GM to pay record $35 million fine over deadly ignition fails
BY MATTHEW DELUCA, NBC News
(NBC News) - General Motors has agreed to pay a record $35 million penalty for delays in reporting flaws in ignition switches that have led to at least 13 deaths, the Department of Transportation announced on Friday.
Apart from the civil penalty, the automaker has agreed to “unprecedented oversight” as a result of an investigation by the National Highway Traffic Safety Administration into the recall of 2.5 million vehicles.
The NHTSA administration said the fine is the “single highest civil penalty amount ever paid as a result of a NHTSA investigation of violations stemming from a recall.”
As part of the deal, the government “ordered GM to make significant and wide-ranging internal changes to its review of safety-related issues in the United States, and to improve its ability to take into account the possible consequences of potential safety-related defects.
“The defect resulted in the non-deployment of airbags in certain Chevrolet Cobalt and other GM models,” the DOT said in the release.
The Department of Transportation announced on Friday morning that it would make a “major announcement” regarding its investigation into how GM handled its recall of millions of vehicles.
GM confirmed in late April that it is under investigation by the Securities and Exchange Commission, Justice Department, and U.S. Attorney’s Office in New York, in connection with the ignition switch recall.
A press release from GM on Friday said that the company will have enough replacement parts by October to fix the “majority” of the vehicles recalled for flawed ignition switches and ignition cylinders.
On Thursday, the company announced that was issuing five recalls covering 2.7 million vehicles in the U.S. The recalls included one for more than 2.4 million vehicles, and was connected to malfunctioning taillamps, according to a GM statement.
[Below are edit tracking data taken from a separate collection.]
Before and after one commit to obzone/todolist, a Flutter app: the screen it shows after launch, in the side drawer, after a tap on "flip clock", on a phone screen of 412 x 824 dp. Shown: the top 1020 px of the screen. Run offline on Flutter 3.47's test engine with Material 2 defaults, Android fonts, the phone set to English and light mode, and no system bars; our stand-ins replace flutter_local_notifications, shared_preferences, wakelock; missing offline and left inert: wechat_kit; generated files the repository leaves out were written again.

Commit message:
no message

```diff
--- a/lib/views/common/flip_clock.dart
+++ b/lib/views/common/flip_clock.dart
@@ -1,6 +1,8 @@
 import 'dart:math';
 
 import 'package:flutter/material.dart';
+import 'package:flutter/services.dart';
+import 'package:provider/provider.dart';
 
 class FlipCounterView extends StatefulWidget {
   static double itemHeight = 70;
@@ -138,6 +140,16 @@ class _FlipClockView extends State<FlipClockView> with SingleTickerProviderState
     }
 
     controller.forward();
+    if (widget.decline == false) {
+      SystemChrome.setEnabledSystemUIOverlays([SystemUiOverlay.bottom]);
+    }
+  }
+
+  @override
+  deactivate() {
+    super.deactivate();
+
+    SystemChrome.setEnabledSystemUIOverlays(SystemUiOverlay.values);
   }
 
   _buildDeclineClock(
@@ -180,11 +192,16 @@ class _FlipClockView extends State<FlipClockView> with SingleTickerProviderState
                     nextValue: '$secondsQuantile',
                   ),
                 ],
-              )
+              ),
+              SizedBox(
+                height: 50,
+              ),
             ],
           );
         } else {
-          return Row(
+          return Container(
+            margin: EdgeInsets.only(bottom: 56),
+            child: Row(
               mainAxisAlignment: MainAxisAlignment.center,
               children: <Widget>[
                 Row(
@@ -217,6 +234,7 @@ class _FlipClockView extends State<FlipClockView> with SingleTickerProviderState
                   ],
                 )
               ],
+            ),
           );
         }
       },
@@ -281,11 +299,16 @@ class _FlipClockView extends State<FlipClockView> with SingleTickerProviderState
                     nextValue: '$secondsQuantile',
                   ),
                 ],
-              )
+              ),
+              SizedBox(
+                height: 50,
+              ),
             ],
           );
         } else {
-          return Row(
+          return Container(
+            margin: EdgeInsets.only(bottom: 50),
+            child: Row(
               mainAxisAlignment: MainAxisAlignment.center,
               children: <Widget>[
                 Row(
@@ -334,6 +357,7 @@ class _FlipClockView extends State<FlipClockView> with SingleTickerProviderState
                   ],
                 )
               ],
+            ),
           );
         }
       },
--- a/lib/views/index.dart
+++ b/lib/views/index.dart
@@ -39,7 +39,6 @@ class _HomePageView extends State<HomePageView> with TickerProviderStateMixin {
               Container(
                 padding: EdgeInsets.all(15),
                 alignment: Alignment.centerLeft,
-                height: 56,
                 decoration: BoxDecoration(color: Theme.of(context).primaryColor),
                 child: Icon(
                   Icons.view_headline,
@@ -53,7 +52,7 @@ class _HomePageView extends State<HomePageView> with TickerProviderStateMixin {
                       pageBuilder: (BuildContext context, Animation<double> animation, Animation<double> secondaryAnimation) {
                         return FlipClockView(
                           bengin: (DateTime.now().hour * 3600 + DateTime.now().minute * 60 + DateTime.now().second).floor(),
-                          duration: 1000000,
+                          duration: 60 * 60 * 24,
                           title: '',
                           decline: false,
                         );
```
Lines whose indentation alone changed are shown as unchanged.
“We have redoubled our efforts to expedite and resolve current reviews inprocess and also have identified and analyzed recent vehicle issues which require action,” Jeff Boyer, GM’s vice president of global vehicle safety, said in a statement. “These are examples of our focus to surface issues quickly and promptly take necessary actions in the best interests of our customers.”